FACT - - People with light skins who have low vitamin D have health problems
OBSERVATION - - The health problems of whites with low level of vitamin D are similar to those with dark skins
CONCLUSION - - People with dark skins have more health problems due to low levels of vitamin D
Blacks die more often than whites of many diseases (they have less vitamin D) – 2012 contains the following summary
Cancer Facts & Figures for African Americans Cancer.org
- “African Americans have the highest death rate and shortest survival of any racial and ethnic group in the US for most cancers”
- Has a huge number of tables and charts, Note: Vitamin D is not mentioned
Leading Causes of Death as of March 2018
|All Ages Death rate||Black||White||Ratio|
Rates per 100,000 Age adjusted Non-Hispanic
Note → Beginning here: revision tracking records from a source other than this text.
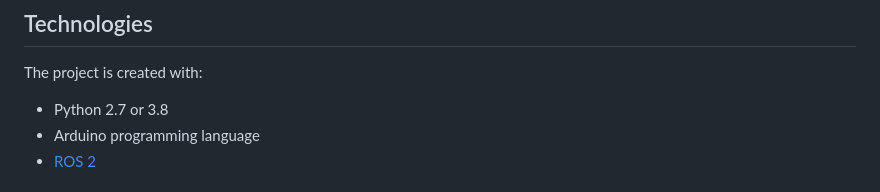
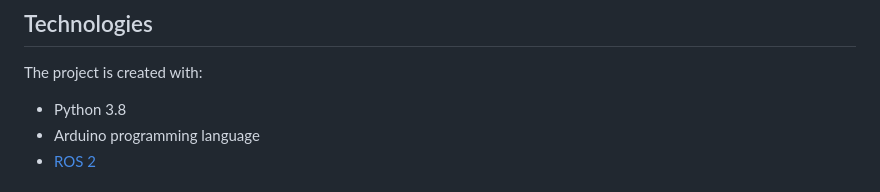
Before and after one commit to SherbyRobotics/racecar, a Markdown page: README.md, the part around the change. Rendered like a GitHub page.

```diff
--- a/README.md
+++ b/README.md
@@ -10,7 +10,7 @@ Software sources for the UdeS 1/10th autonomous car platform
 
 ## Technologies
 The project is created with:
-* Python 2.7 or 3.8
+* Python 3.8
 * Arduino programming language
 * [ROS 2](https://docs.ros.org/en/humble/Installation.html)
 
```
|Power||Range||Weekly change |
nmol per week
|rs4911414, ASIP%%Sun sensitivity||1.000||TT + GT/GGa||−2.4|
|rs12896399, SCL24A4||.985||TT + GT/GGa||1.6|
|0.953||AA + AG/GGa||1.2|
|0.945||CC/GC + GGa||3.5|
|rs11614913, MIR196A29||0.878||TT + CT/CCa||−1.1|
Skin pigmentation is believed to contribute to the generally low serum 25-hydroxyvitamin D (25(OH)D) concentrations observed in darker-skinned persons. The influence of measured skin pigmentation on UVB-induced 25(OH)D increase was investigated together with 9 demographic and 13 genetic parameters (pigment SNPs).
Forty participants representing a wide range in measured skin pigmentation were exposed to identical UVB doses on identical body areas over nine weeks with weekly measurements of serum 25(OH)D.
This study took place in Denmark during winter, a period with negligible ambient UVB, so variation in 25(OH)D synthesis was not influenced by latitude, season, sun and clothing habits.
The increase in 25(OH)D concentration displayed considerable variation (range: 2.9 to 139 nmol L-1).
Constitutive and facultative skin pigmentation exerted separate influence on the variation of the UVB-induced linear 25(OH)D increase. However, this influence was statistically non-significant in the presence of separate significant pigment SNPs.
The variation in the 25(OH)D increase in the combined linear model was not explained by measured skin pigmentation but by sex, height, age and seven SNPs located in the ASIP, MTAP, MIR196A29 and Solute Carrier Family genes.
This linear model including individual intercepts and the 10 parameters influencing the slope explained 77.4% of the variation.
This study confirmed the influence of sex, age and height on 25(OH)D increase and found that pigment genes provided a better relation to UVB-induced 25(OH)D increase compared to the actual measured skin pigmentation. Therefore, only investigating skin pigmentation obscure other causal parameters for low 25(OH)D.